We had occasion to examine a very respectable old gentleman at Damoh upon the case, Gobind Das, a revenue officer under the former Government, and now about seventy years of age. He told us that he had no knowledge whatever of the murder of the eight men at Sujaina; but he well remembered another which took place seven years before the time we mentioned at Abhana, a stage or two back, on the road to Jubbulpore. Seventeen treasure-bearers lodged in the grove near that town on their way from Jubbulpore to Sagar. At night they were set upon by a large gang of Thugs, and sixteen of them strangled; but the seventeenth laid hold of the noose before it could be brought to bear upon his throat, pulled down the villain who held it, and made his way good to the town. The Raja, Dharak Singh, went to the spot with all the followers he could collect; but he found there nothing but the sixteen naked bodies lying in the grove, with their eyes apparently starting out of their sockets. The Thugs had all gone off with the treasure and their clothes, and the Raja searched for them in vain.

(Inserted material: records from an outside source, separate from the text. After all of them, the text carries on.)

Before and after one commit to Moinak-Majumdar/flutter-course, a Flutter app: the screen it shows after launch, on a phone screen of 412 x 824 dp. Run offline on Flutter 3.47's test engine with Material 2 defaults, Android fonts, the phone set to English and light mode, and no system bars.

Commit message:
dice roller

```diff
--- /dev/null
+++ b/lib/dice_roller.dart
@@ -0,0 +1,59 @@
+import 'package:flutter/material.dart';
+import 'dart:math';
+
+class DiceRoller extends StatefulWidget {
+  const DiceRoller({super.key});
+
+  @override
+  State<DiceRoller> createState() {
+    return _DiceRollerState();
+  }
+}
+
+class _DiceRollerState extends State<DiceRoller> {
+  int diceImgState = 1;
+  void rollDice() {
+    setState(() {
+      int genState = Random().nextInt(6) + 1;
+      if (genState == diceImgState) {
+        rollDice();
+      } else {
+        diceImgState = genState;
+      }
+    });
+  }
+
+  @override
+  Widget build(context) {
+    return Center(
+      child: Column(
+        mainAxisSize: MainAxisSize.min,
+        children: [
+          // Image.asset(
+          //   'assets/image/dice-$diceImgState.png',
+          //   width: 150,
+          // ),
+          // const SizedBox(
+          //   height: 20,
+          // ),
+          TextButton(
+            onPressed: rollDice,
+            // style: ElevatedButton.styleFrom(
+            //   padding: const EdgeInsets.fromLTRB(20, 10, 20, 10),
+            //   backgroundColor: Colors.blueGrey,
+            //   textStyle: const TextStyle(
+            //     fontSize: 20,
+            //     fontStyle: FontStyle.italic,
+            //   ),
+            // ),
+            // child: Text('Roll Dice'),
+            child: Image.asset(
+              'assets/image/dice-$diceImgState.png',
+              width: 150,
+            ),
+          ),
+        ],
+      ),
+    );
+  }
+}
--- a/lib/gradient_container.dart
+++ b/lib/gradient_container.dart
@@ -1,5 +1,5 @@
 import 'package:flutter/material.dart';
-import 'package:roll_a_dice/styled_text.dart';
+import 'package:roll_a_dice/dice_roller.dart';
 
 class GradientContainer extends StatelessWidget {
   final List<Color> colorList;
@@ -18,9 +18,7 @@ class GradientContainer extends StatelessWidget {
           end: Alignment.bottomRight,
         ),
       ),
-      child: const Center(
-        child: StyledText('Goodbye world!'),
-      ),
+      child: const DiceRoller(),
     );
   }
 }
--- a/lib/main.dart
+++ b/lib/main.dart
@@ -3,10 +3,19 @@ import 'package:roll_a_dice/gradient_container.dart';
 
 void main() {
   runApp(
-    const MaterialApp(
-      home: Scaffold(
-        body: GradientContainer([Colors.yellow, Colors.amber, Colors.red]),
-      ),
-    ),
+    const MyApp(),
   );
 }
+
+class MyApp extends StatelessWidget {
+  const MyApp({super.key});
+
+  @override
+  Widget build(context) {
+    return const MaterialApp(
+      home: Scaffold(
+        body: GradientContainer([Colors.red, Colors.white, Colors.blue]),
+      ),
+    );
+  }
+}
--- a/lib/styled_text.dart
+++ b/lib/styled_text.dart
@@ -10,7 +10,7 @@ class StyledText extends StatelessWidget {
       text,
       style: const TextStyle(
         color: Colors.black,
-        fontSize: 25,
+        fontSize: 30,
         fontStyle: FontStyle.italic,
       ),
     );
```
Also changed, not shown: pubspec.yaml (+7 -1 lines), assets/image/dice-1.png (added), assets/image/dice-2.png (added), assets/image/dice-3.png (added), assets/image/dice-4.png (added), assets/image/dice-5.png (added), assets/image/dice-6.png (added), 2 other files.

A native commissioned officer of a regiment of native infantry one day told me that, while he was on duty over some Thugs at Lucknow, one of them related with great seeming pleasure the following case, which seemed to him one of the most remarkable that he had heard them speak of during the time they were under his charge.
’A stout Mogul officer of noble bearing and singularly handsome countenance, on his way from the Punjab to Oudh, crossed the Ganges at Garhmuktesar Ghat, near Meerut, to pass through Muradabad and Bareilly. He was mounted on a fine Turki horse, and attended by his “khidmatgar” (butler) and groom. Soon after crossing the river, he fell in with a small party of well-dressed and modest-looking men going the same road. They accosted him in a respectful manner, and attempted to enter into conversation with